Conceptually, NULL means “a missing unknown value” and it is treated somewhat differently from other values.

Problem appears When you want to identy NULL value records in a large table, here is the solution.

Use is NULL, or is not NULL

Thus, you cannot use arithmetic comparison operators such as =, <, or <> to test for NULL. To use NULL in where condition, use is NULL or is not NULL operator. Here is one example:

mysql> select * from contacts where phone is NULL;

These SQLs shows the NULL value doesn't work with comparison operators.

mysql> SELECT 1 = NULL, 1 <> NULL, 1 < NULL, 1 > NULL;
+----------+-----------+----------+----------+
| 1 = NULL | 1 <> NULL | 1 < NULL | 1 > NULL |
+----------+-----------+----------+----------+
|     NULL |      NULL |     NULL |     NULL |
+----------+-----------+----------+----------+

Because the result of any arithmetic comparison with NULL is also NULL, you cannot obtain any meaningful results from such comparisons.

The NULL value in bollean operation

In MySQL, 0 or NULL means false and anything else means true.
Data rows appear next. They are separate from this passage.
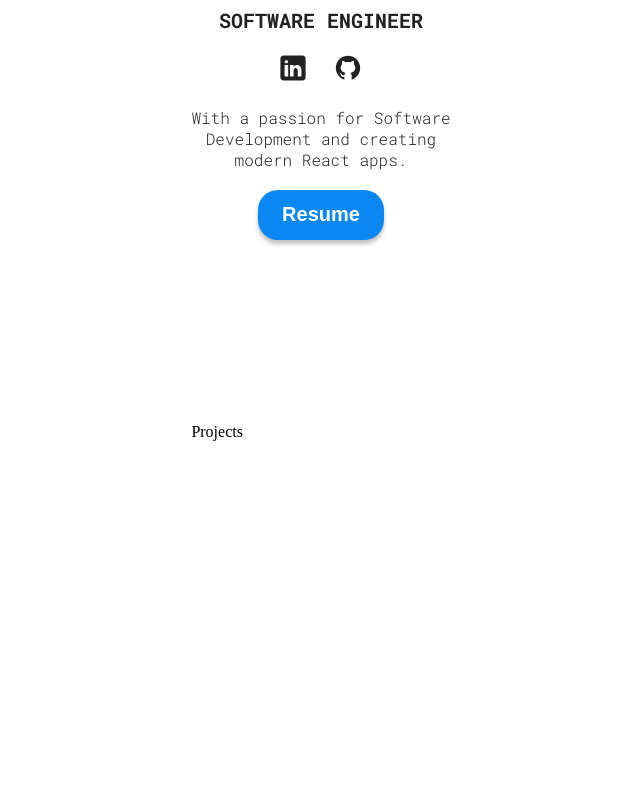
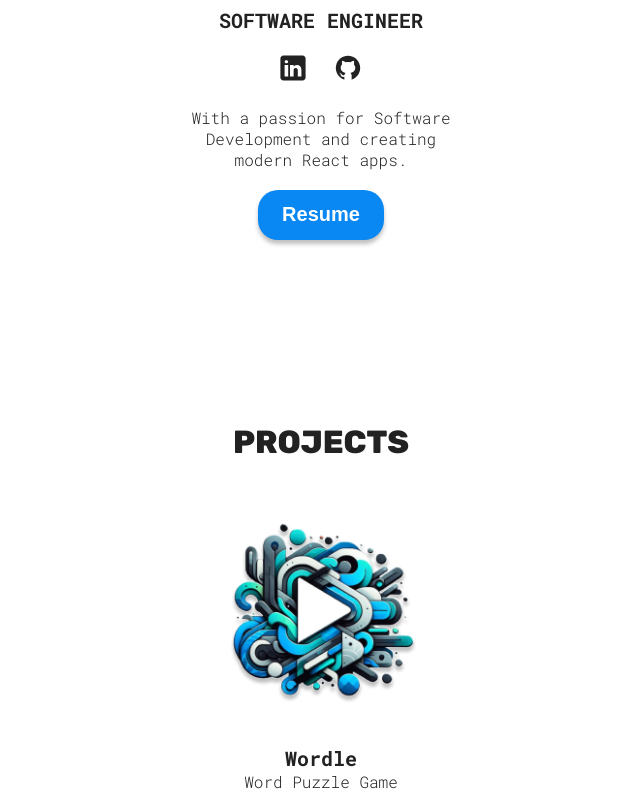
Before and after one commit to nickw0ng/Portfolio-Website, a React (Vite) app: page / in a window 1280 px wide. Shown: the part 445-1245 px from the top of the page, without its empty margins (319-959 px from the left). Before the commit the page ends 894 px from the top, so only its background shows below. Built offline with nearby package versions, Linux system fonts and the light colour scheme.

Commit message:
changed image descriptions

```diff
--- a/src/sections/Projects/Projects.jsx
+++ b/src/sections/Projects/Projects.jsx
@@ -1,8 +1,19 @@
-import React from 'react'
+import styles from './ProjectsStyles.module.css'
+import wordle from '../../assets/wordle.png'
 
 function Projects() {
   return (
-    <div>Projects</div>
+    <section id="projects" className={styles.container}>
+      <h1 className='sectionTitle'>Projects</h1>
+      <div className={styles.projectsContainer}>
+        <a href="https://github.com/nickw0ng/Wordle"
+        target="_blank">
+          <img className="hover" src={wordle} alt="Viberr logo" />
+          <h3>Wordle</h3>
+          <p>Word Puzzle Game</p>
+        </a>
+      </div>
+    </section>
   )
 }
 
--- a/src/sections/Projects/ProjectsStyles.module.css
+++ b/src/sections/Projects/ProjectsStyles.module.css
@@ -0,0 +1,30 @@
+.container {
+    display: flex;
+    flex-direction: column;
+    text-align: center;
+
+    img {
+      max-width: 250px;
+      align-self: center;
+      background-color: var(--project-card-bg);
+      border-radius: 20px;
+    }
+
+    a {
+      width: fit-content;
+      text-decoration: none;
+      color: #222;
+      transition: transform 200ms ease-in-out;
+    }
+
+    a:hover {
+      transform: scale(1.05);
+    }
+  }
+
+  .projectsContainer {
+    display: flex;
+    flex-direction: column;
+    align-items: center;
+    gap: 30px;
+  }
```
Also changed, not shown: src/assets/wordle.png (renamed from src/assets/viberr.png).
The default truth value from a boolean operation is 1.

The NULL value in order

When doing an ORDER BY, NULL values are presented first if you do ORDER BY ... ASC and last if you do ORDER BY ... DESC.

The NULL value is not zero, nor empty

As mentioned at the begining, NULL means “a missing unknown value” . A common error when working with NULL is to assume that it's zero or empty. 

 Empty and zero are in fact values, whereas NULL means “not having a value.”

Two SQLs below are very different:

mysql> select * from contacts where phone is NULL;
mysql> select * from contacts where phone='';